history and culture are presented through First Nations
artifacts, historic photographs, dioramas,
displays and scale models, depicting both momentous
occasions and the day to day life in the history of the
region. Fine items of clothing from the 18th century, weavings,
quiltings and carvings, pioneer artifacts,
displays of exploration, natural history, early schools,
churches, farming, forestry, mining for gold, and harvesting
the bounty from the sea - these items and more compete for
the attention of the beholder.
visitors will find the excitement of new displays each year.
It has been through the wonderful, continuing support of
families who have lived a part of the region's history,
that the museum has received continuing donations of artifacts
to enrich the museum's collections and ability to create
future exhibits. Generous contributions of financial support
have also assisted in enabling the museum to continue their
program of enhancement of the exhibit galleries.
the museum's grounds will invite the visitor to view
a series of outdoor exhibits, starting with the Polemaker's
Shack, an elongated portable cabin which housed
man and beast in the days when the polemaker and his
horse preceded the logger into the rainforest.
is the Lord Western Exhibit which illustrates
how an early cargo of pilings from Sooke, bound for
new wharf construction in San Francisco, came to rest
on the ocean floor at Sidney Inlet in November, 1853.
In addition to a sample of these pilings, exhibits
on the grounds show a round of Sitka spruce,
and a round with rings indicating more than one
thousand years of growth of a Douglas-fir.
is the blacksmith shop, which has volunteers on special
days demonstrating their craft; there is the donkey engine
yarder from the 1920s, and a pavilion showcasing an

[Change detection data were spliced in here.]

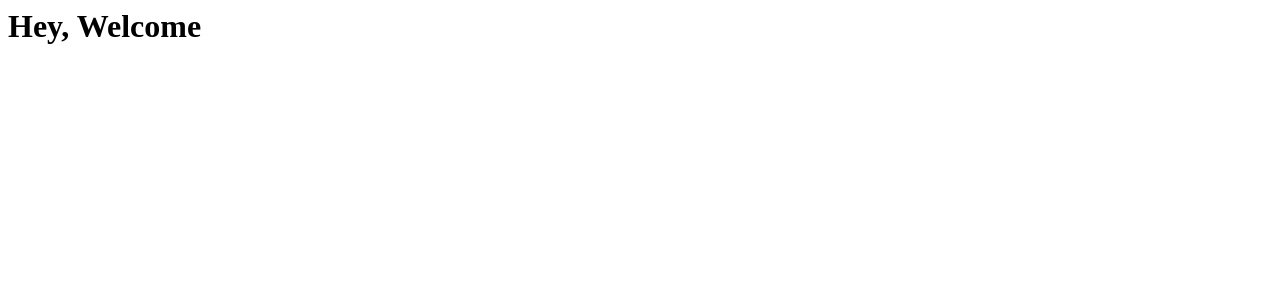
Repository: collyrium921/myproject
Page: http://localhost/
The author's editor kept a copy of each file at every save. The page is drawn from the files as they stood at one save, then again after the next save.
The browser window is 1280 px wide. The pictures show the whole page.
The page is served by the project's application, run on Django 4.2 (manage.py).

Above is the page before, as saved 2022-11-29 22:04:33.

After the next save:
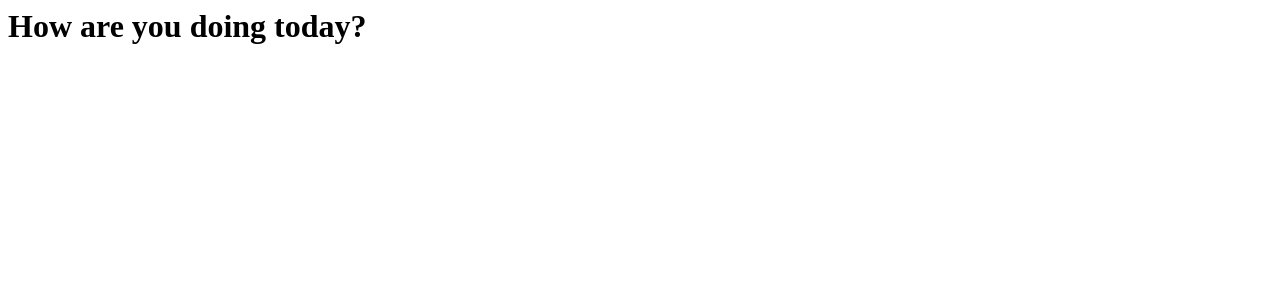
Saved 19 s later.
--- a/myapp/views.py
+++ b/myapp/views.py
@@ -2,4 +2,4 @@
 from django.http import HttpResponse
 # Create your views here.
 def index(request):
-    return HttpResponse('<h1>Hey, Welcome</h1>')
+    return render(request, 'index.html')

After the save that followed:
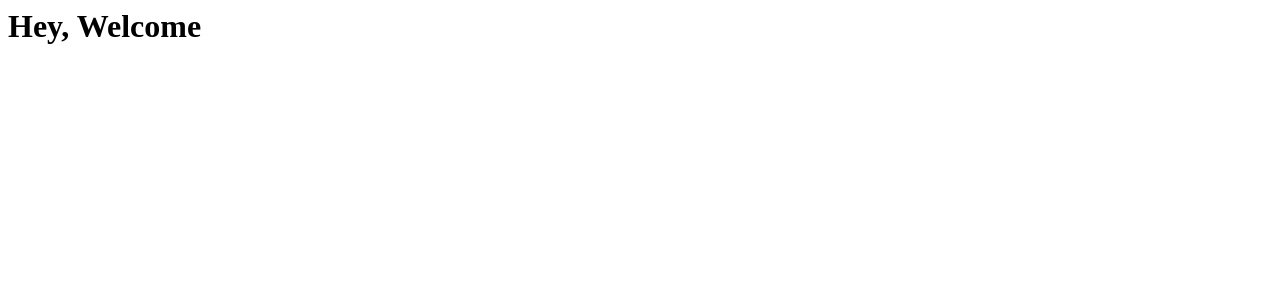
Saved 53 s later.
--- a/myapp/views.py
+++ b/myapp/views.py
@@ -2,4 +2,6 @@
 from django.http import HttpResponse
 # Create your views here.
 def index(request):
+    return HttpResponse('<h1>Hey, Welcome</h1>')
+    # for rendering HTML files
     return render(request, 'index.html')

array of machinery, a Model T Ford, equipment
used in farming, forestry, the fishtraps industry and general
pioneer living on the west coast.